Description of the task: Each entry must come back word for word; drop the images as you go.

Record excerpts:
[Start of Attachment]

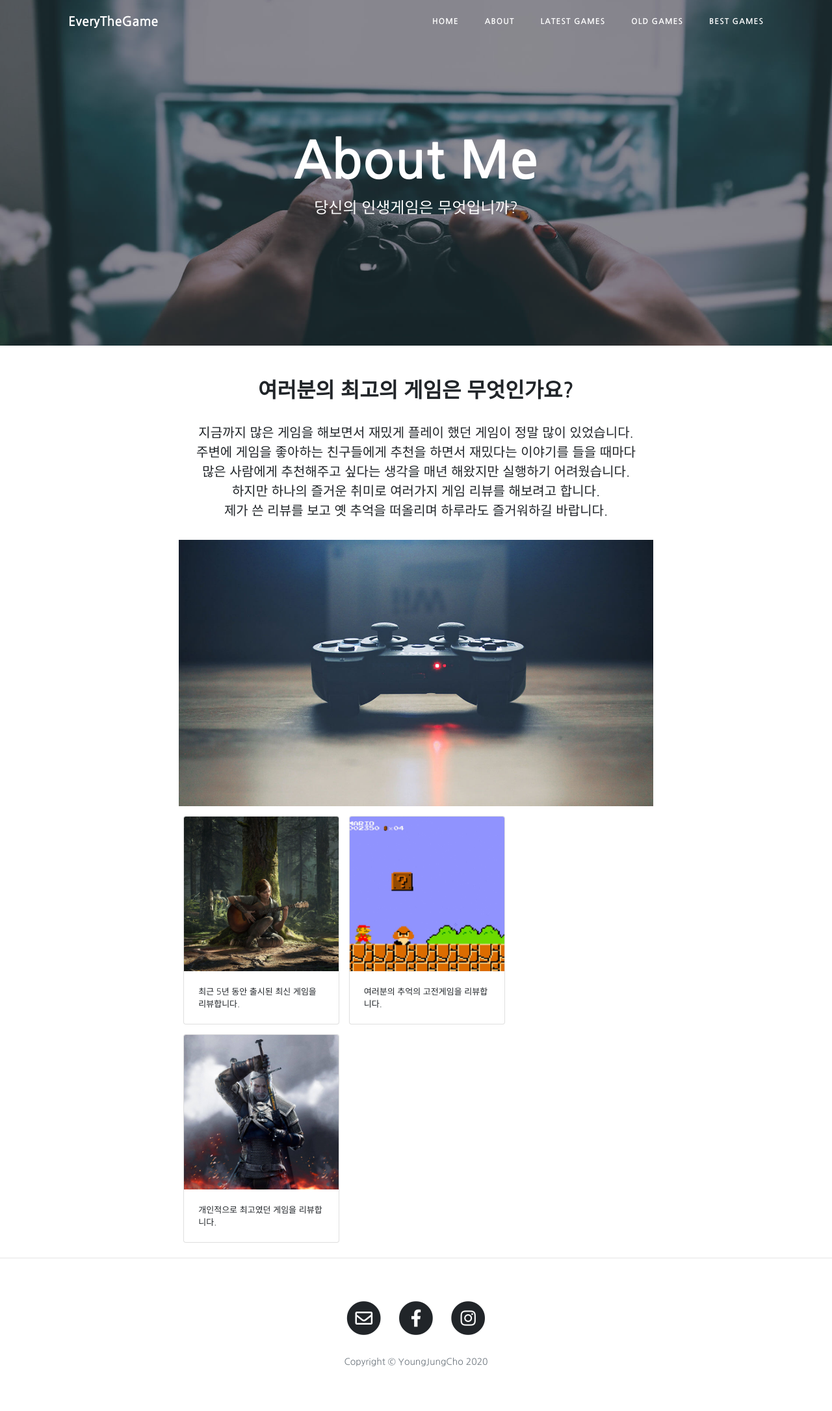
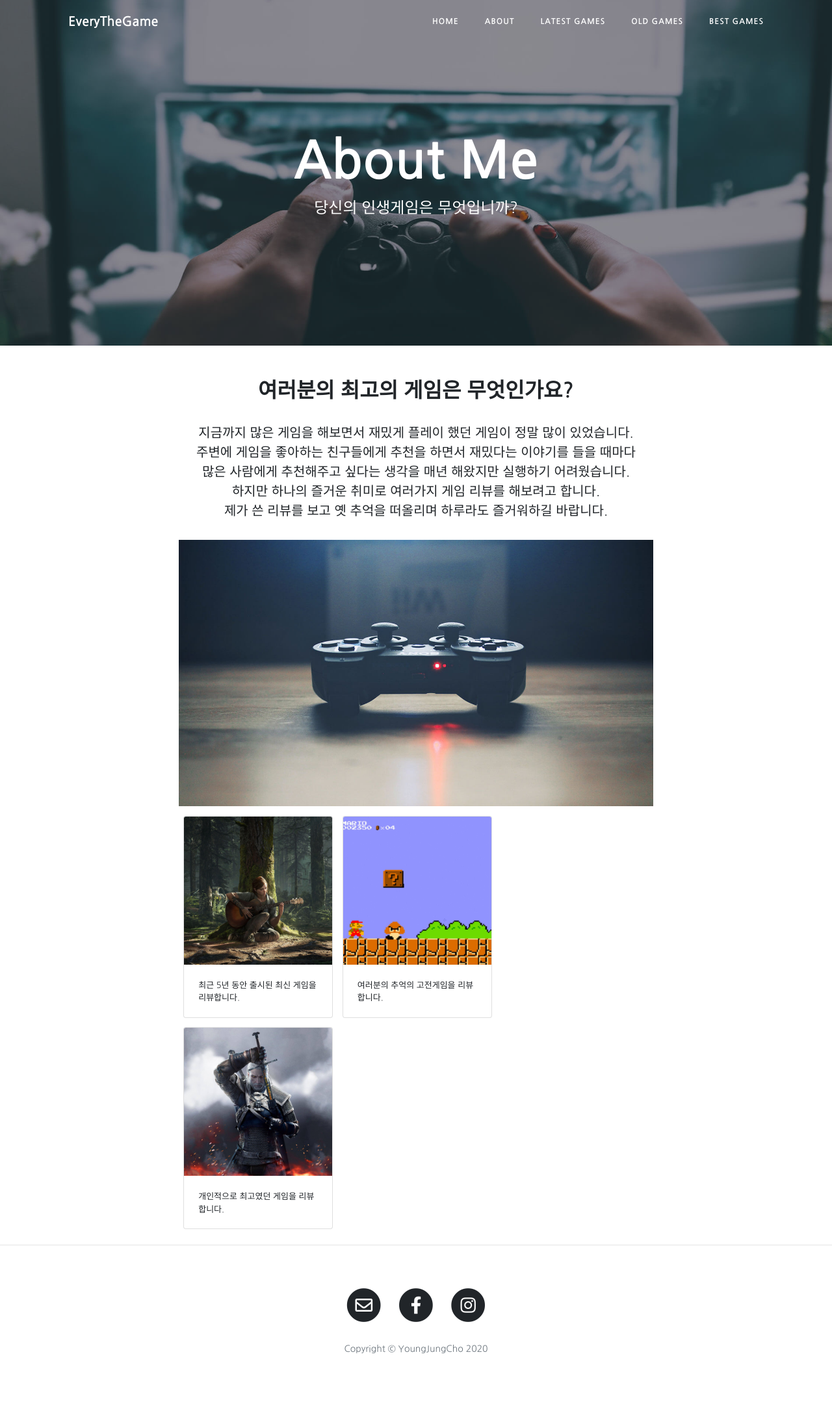
Before and after one commit to youngjungcho/everythegame88, a Jekyll site: the page built from about.html, in a window 1280 px wide. Shown: the whole page at 65% size. Built offline with Jekyll 4.4.1, drawn with Linux system fonts in a browser that asks for light colours.

Commit message:
Update about.html

```diff
--- a/about.html
+++ b/about.html
@@ -43,19 +43,19 @@
     <div id="information02">
         <div class="container">
           <div class="row">
-            <div class="card" style="width: 12em;">
+            <div class="card" style="width: 11.5em;">
               <img src="/img/bg01.jpg" class="card-img-top" alt="최신게임">
               <div class="card-body">
                 <p class="card-text">최근 5년 동안 출시된 최신 게임을 리뷰합니다.</p>
               </div>
             </div>
-            <div class="card" style="width: 12em;">
+            <div class="card" style="width: 11.5em;">
               <img src="/img/bg02.jpg" class="card-img-top" alt="고전게임">
               <div class="card-body">
                 <p class="card-text">여러분의 추억의 고전게임을 리뷰합니다.</p>
               </div>
             </div>
-            <div class="card" style="width: 12em;">
+            <div class="card" style="width: 11.5em;">
               <img src="/img/bg03.jpg" class="card-img-top" alt="베스트게임">
               <div class="card-body">
                 <p class="card-text">개인적으로 최고였던 게임을 리뷰합니다.</p>
```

[End of Attachment]

Answer below:
Before and after one commit to youngjungcho/everythegame88, a Jekyll site: the page built from about.html, in a window 1280 px wide. Shown: the whole page at 65% size. Built offline with Jekyll 4.4.1, drawn with Linux system fonts in a browser that asks for light colours.

Commit message:
Update about.html

```diff
--- a/about.html
+++ b/about.html
@@ -43,19 +43,19 @@
     <div id="information02">
         <div class="container">
           <div class="row">
-            <div class="card" style="width: 12em;">
+            <div class="card" style="width: 11.5em;">
               <img src="/img/bg01.jpg" class="card-img-top" alt="최신게임">
               <div class="card-body">
                 <p class="card-text">최근 5년 동안 출시된 최신 게임을 리뷰합니다.</p>
               </div>
             </div>
-            <div class="card" style="width: 12em;">
+            <div class="card" style="width: 11.5em;">
               <img src="/img/bg02.jpg" class="card-img-top" alt="고전게임">
               <div class="card-body">
                 <p class="card-text">여러분의 추억의 고전게임을 리뷰합니다.</p>
               </div>
             </div>
-            <div class="card" style="width: 12em;">
+            <div class="card" style="width: 11.5em;">
               <img src="/img/bg03.jpg" class="card-img-top" alt="베스트게임">
               <div class="card-body">
                 <p class="card-text">개인적으로 최고였던 게임을 리뷰합니다.</p>
```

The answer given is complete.